> GOAL OF THE EXERCISE: Scan the data below for lines holding the word "layout", and copy each line found.

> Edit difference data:
========================================

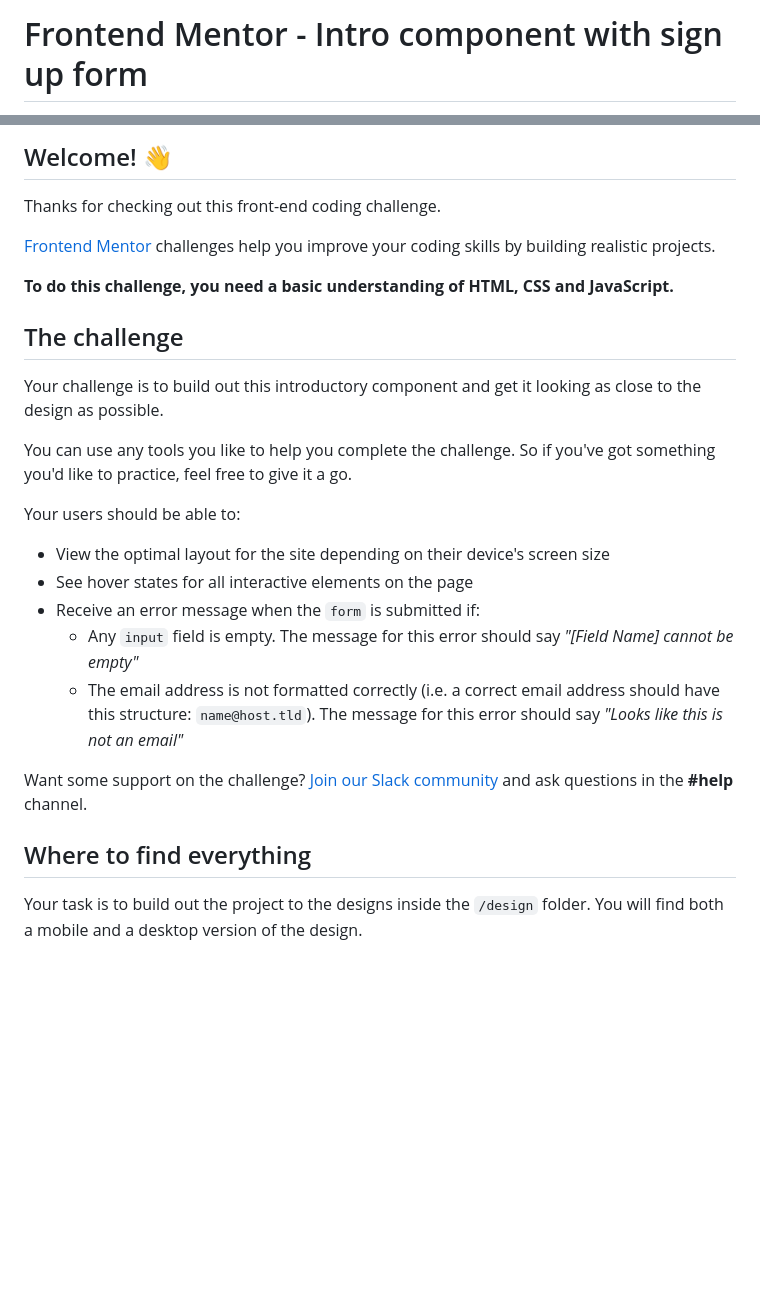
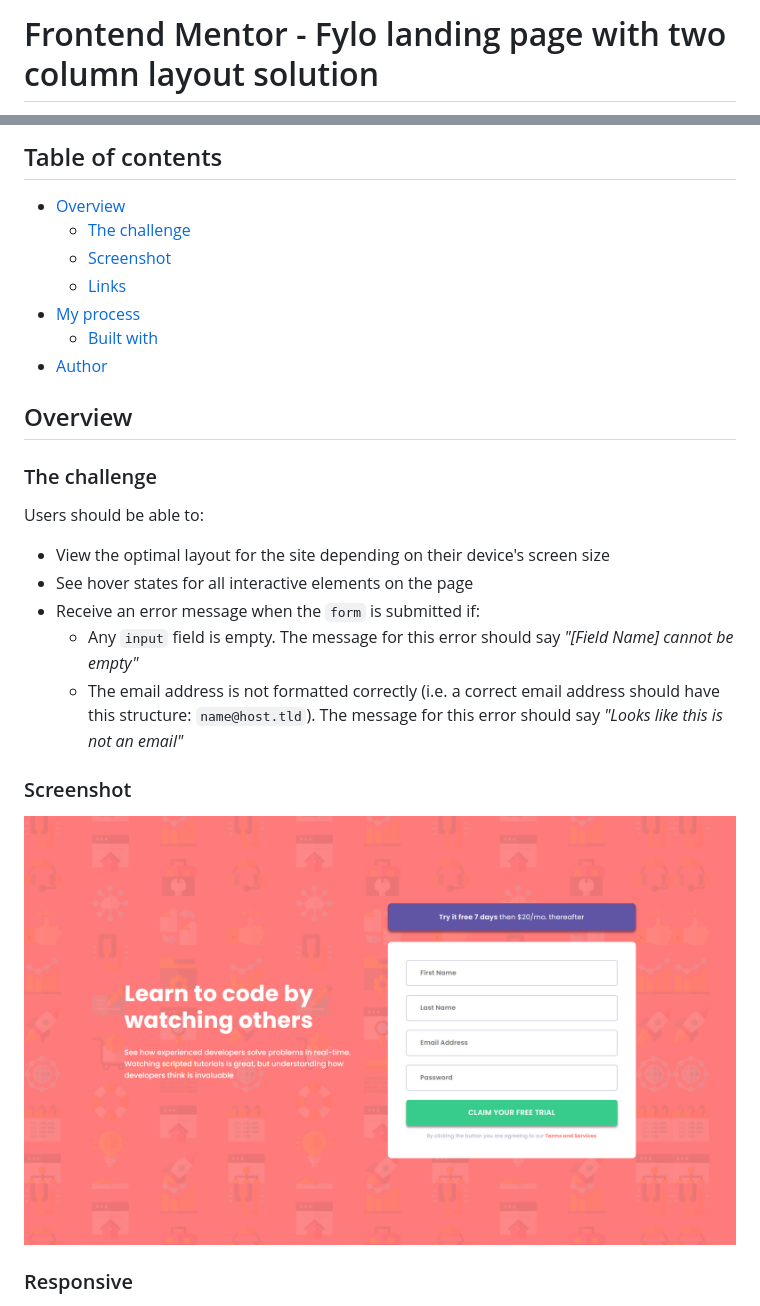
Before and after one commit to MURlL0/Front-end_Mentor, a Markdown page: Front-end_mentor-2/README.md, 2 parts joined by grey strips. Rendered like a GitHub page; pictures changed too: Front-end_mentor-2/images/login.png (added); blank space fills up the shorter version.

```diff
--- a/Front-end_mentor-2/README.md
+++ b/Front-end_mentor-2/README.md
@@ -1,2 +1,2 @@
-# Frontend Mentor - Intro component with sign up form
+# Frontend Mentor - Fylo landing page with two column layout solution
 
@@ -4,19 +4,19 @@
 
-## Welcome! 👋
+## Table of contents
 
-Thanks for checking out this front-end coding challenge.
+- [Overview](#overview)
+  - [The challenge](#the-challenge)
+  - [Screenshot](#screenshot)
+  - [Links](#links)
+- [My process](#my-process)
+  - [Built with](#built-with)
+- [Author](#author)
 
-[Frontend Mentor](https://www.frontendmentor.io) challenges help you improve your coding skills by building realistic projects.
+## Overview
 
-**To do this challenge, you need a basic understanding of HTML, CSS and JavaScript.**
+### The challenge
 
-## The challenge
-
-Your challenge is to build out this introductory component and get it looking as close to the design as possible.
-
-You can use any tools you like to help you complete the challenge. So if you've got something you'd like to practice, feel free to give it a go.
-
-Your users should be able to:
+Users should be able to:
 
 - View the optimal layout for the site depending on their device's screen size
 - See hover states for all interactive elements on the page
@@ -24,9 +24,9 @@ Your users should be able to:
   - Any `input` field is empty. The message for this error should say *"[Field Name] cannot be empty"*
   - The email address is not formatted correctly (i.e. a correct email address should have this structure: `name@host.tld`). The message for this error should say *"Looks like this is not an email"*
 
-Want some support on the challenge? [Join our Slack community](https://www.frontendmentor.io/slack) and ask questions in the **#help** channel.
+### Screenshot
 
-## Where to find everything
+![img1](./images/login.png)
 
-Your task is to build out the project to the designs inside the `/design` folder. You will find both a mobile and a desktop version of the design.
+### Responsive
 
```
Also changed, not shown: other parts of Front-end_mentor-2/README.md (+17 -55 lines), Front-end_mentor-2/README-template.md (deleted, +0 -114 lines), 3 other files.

========================================

> TASK ANSWER:
+# Frontend Mentor - Fylo landing page with two column layout solution
 - View the optimal layout for the site depending on their device's screen size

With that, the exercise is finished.